“We will be talking more about SCA’s progress to date and potentially making some major announcements relating to the project and its direction.
“We also plan on speaking about SCA’s international reach and domestic economic impact on the region and country.”
Other guest speakers at the summit include Australian National University (ANU) Institute for Space mission specialist Dr Cassandra Steer and senior leaders from Amazon, LeoLabs and KPMG.
Australia’s first astronaut, Dr Paul Scully-Power will also address the summit.
The event will showcase the potential of space-based solar power and reveal how Australia can further human space exploration by developing permanent rocket launch sites and a dedicated space command, and becoming involved in the Moon-to-Mars initiative.
After a sell-out inaugural event, the Australian Space Summit returns for its second year at Sydney’s International Convention and Exhibition Centre on 17 May 2023.
Leaders in space technology, research and development, STEM, the defence industry, government representatives and new entrants to the space supply chain will share their insights and experiences within the sector.
Australia is at a tipping point for an exciting new space chapter, with increasing satellite activities, launch capabilities set to compete with the world’s biggest, and a growing footprint in global space exploration.
Mr Palmer said SCA was expanding its international footprint, opening an office in London in December 2022.
After meeting with UK government counterparts to discuss future collaboration between SCA and the British space industry, he said the organisation’s first overseas office sat alongside the European Space Agency and Astroscale in the “Space Cluster” on the Harwell Science and Innovation Campus.
“Space Centre Australia will very much be a part of the fabric of the British space industry and this office shows our commitment to creating pathways to expand the space skills sector,” Mr Palmer said.
Department for International Trade (DIT)’s Space Sector Team senior trade and investment adviser Henry Sayers said SCA’s launch capabilities brought an exciting dynamic to the UK-Australia Space Bridge.
“Space Centre Australia expanding into the UK gives DIT more confidence of opportunities to address the emerging trends for higher demands on the global launch market,” Mr Sayers said.
“The commercial returns for the UK and Australia on launch services have room for rapid growth and we look forward to the opportunity for providing a truly end-to-end service, from designing a satellite through to launch and mission control, within the UK.”
The Queensland space port in Weipa is anticipated to have small launch capabilities by 2024. By 2028, it is hoped to become the first site in Australia capable of large geostationary transfer orbit.
“Launch is a key element to UK and Australian national space strategies, and is an important area for bilateral collaboration,” Mr Sayers said.
“It is a timely complement to the launch and spaceflight capabilities being established in the UK.”
UK Space Agency International director Sarah Boyall welcomed SCA’s addition to the Harwell Space Cluster, home to more than 100 innovative space companies.
“Like the UK, our colleagues in the Australian space sector have ambitious plans for commercial launch, and we are pleased to see this includes collaborating with UK skills and expertise,” Ms Boyall said.
Construction of the SCA facility is expected to start this year.

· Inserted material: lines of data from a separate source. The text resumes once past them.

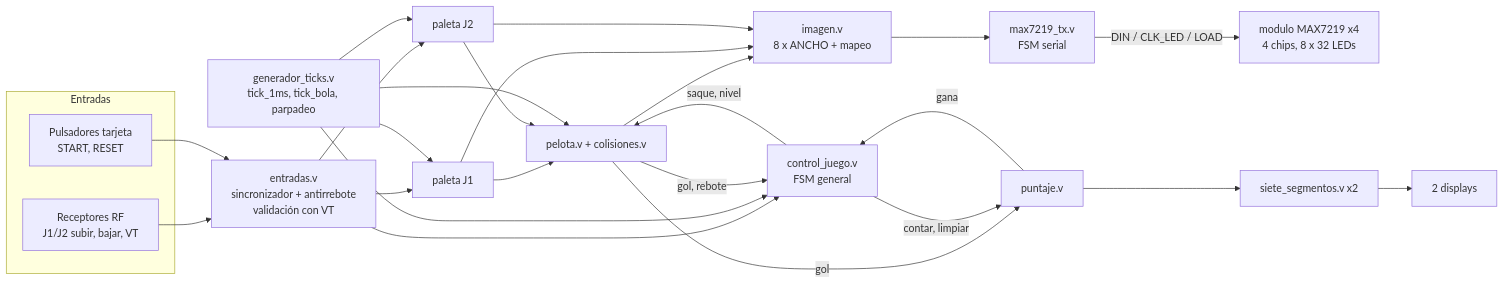
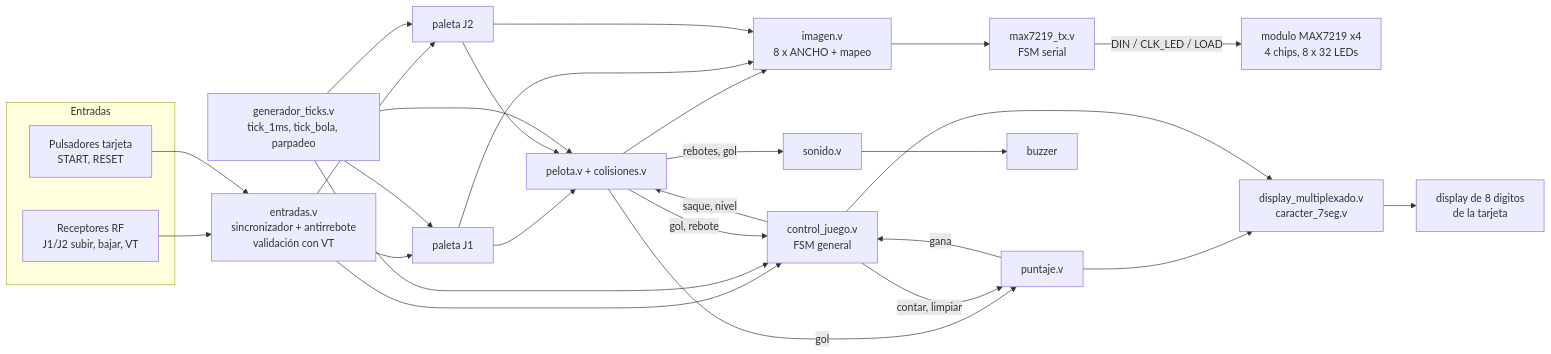
The first of 3 diagrams in docs/diseno_logico.md (dcastrogon-coder/pong-fpga-digital1), drawn with Mermaid before and after one commit. The commit also changed other lines of this file and 22 other files, not shown here.

````diff
--- a/docs/diseno_logico.md
+++ b/docs/diseno_logico.md
@@ -17,31 +17,34 @@
 ```mermaid
 flowchart LR
     subgraph Entradas
         RF[Receptores RF<br/>J1/J2 subir, bajar, VT]
         BT[Pulsadores tarjeta<br/>START, RESET]
     end
     RF --> ENT[entradas.v<br/>sincronizador + antirrebote<br/>validación con VT]
     BT --> ENT
     TICKS[generador_ticks.v<br/>tick_1ms, tick_bola, parpadeo]
     ENT --> PAL1[paleta J1]
     ENT --> PAL2[paleta J2]
     ENT --> FSM[control_juego.v<br/>FSM general]
     PAL1 --> PEL[pelota.v + colisiones.v]
     PAL2 --> PEL
     TICKS --> PEL
     TICKS --> PAL1
     TICKS --> PAL2
     TICKS --> FSM
     PEL -- gol, rebote --> FSM
     PEL -- gol --> PUN[puntaje.v]
     FSM -- contar, limpiar --> PUN
     PUN -- gana --> FSM
     FSM -- saque, nivel --> PEL
     PEL --> IMG[imagen.v<br/>8 x ANCHO + mapeo]
     PAL1 --> IMG
     PAL2 --> IMG
     IMG --> TX[max7219_tx.v<br/>FSM serial]
     TX -- DIN / CLK_LED / LOAD --> MAX[modulo MAX7219 x4<br/>4 chips, 8 x 32 LEDs]
-    PUN --> SEG[siete_segmentos.v x2]
-    SEG --> DISP[2 displays]
+    PUN --> DM[display_multiplexado.v<br/>caracter_7seg.v]
+    FSM --> DM
+    DM --> DISP[display de 8 digitos<br/>de la tarjeta]
+    PEL -- rebotes, gol --> SON[sonido.v]
+    SON --> BUZ[buzzer]
 ```
````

Once completed, the cutting-edge facility will offer lower-cost access to space and give Australia a competitive advantage in the race to win commercial launches and private missions by the likes of Sir Richard Branson and Jeff Bezos.